Management development

Generally, if you ask a manager what they manage, they will tell you that they manage people and budget. Similarly, if you talk to many HR directors, management development appears to be synonymous with people development, working with the manager to build their self-awareness and self-management, and assisting them to do the same with their staff. A quick Google search on management development throws up programmes for understanding and choosing leadership styles, developing the performance of staff, handling conflict, influencing, engagement, and so on. And, of course, all these are relevant and important. But people and budget are simply the resources a manager uses, to be able to do what a manager’s role is actually all about: running their part of the organisation, and changing their part of the organisation to retain its fit with the rest of the organisation and with its environment, creating a future for it.

So, management is about managing things as they are today, but even more than that, it’s about conceiving how things could be, and then making it happen. For us, the core of developing managers, of management development, is giving them the skills to both run and change their part of the organisation, keeping it coherent and synchronised with the rest of the organisation.

Running the organisation

To run part of an organisation, a manager takes resources and uses them to deliver the performance the organisation and the organisation’s customers need as effectively and as efficiently as possible. The manager decides how that resources to allocate that resource across the operations he or she manages, to get the best results.

It’s not about ‘command and control’. Good line management is a discussion and a negotiation: how much performance can the staff member deliver, for a given amount of resource? And having agreed on the amount of resource (people, money, equipment, for example), the manager then leaves their staff member to get on with the job without interfering, but is available to provide support and expertise when asked.

Another part of running the organisation is about ease, making sure that the operation of one bit of the organisation doesn’t get in the way of another. If this is happening, then the manager and their staff can define and adopt ways to mitigate this, often in the form of standards or other ways of working.

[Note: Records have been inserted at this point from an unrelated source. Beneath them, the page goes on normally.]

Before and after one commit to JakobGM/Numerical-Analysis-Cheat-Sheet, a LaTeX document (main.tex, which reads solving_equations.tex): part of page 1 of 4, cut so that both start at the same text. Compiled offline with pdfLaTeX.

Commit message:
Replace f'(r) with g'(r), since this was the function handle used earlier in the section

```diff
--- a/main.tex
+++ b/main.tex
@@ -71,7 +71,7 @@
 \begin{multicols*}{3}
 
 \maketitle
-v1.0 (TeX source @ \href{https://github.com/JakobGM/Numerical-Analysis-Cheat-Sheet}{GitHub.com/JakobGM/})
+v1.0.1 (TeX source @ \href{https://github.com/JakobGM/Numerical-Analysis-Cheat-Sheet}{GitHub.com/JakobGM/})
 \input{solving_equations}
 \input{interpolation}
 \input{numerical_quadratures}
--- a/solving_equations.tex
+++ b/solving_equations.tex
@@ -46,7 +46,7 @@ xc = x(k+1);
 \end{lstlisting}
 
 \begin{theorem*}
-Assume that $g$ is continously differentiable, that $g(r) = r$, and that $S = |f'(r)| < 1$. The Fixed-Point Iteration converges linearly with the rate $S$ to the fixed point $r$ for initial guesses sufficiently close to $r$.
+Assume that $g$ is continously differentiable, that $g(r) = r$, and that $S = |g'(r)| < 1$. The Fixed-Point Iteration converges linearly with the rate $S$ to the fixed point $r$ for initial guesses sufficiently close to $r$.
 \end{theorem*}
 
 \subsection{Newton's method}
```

To know how well the operations are running, the manager should get regular progress reports from their staff, key metrics which clearly link to the operation being measured. The manager gets best insight from the quantitative metrics when he or she also has a qualitative understanding of the operations, spending time with the staff of their staff (ie two levels down) to check that the situation really is as reported. This is most effective when it’s sporadic and infrequent. This monitoring of operations is a key skill that allows the manager to build up trust in their staff’s capabilities and reliability, and allows staff to build up trust in their manager’s ability to understand the real issues that they are experiencing.

Changing the organisation

The other purpose of management is to use resources to change the organisation. This starts with intelligence, looking outside the organisation and gaining insight into its environment, potential futures and sources of strategic risk. The manager then combines that intelligence with internal information about the performance and capabilities of the organisation to design options for change, each option requiring different levels of innovation and types of change. The options for change will include factors such as products, markets, processes, core capabilities, and the structure of the organisation itself. There is then a key decision to take, about which option to implement, and a critical factor is the amount of resource available to execute and manage the change. The organisation needs to change at least as fast as its environment is changing.

Because there is no hard data about the future, and instead a lot of uncertainty and ‘unknown unknowns’, it’s usual to find that a particular manager has a style and preference for either running their part of the organisation, or changing their part of the organisation.

Management development includes developing the manager as a person, and building a repertoire of management styles to deal with different situations. And it needs to include developing the manager in management: running the organisation, and changing the organisation, and managing the balance between the two of those.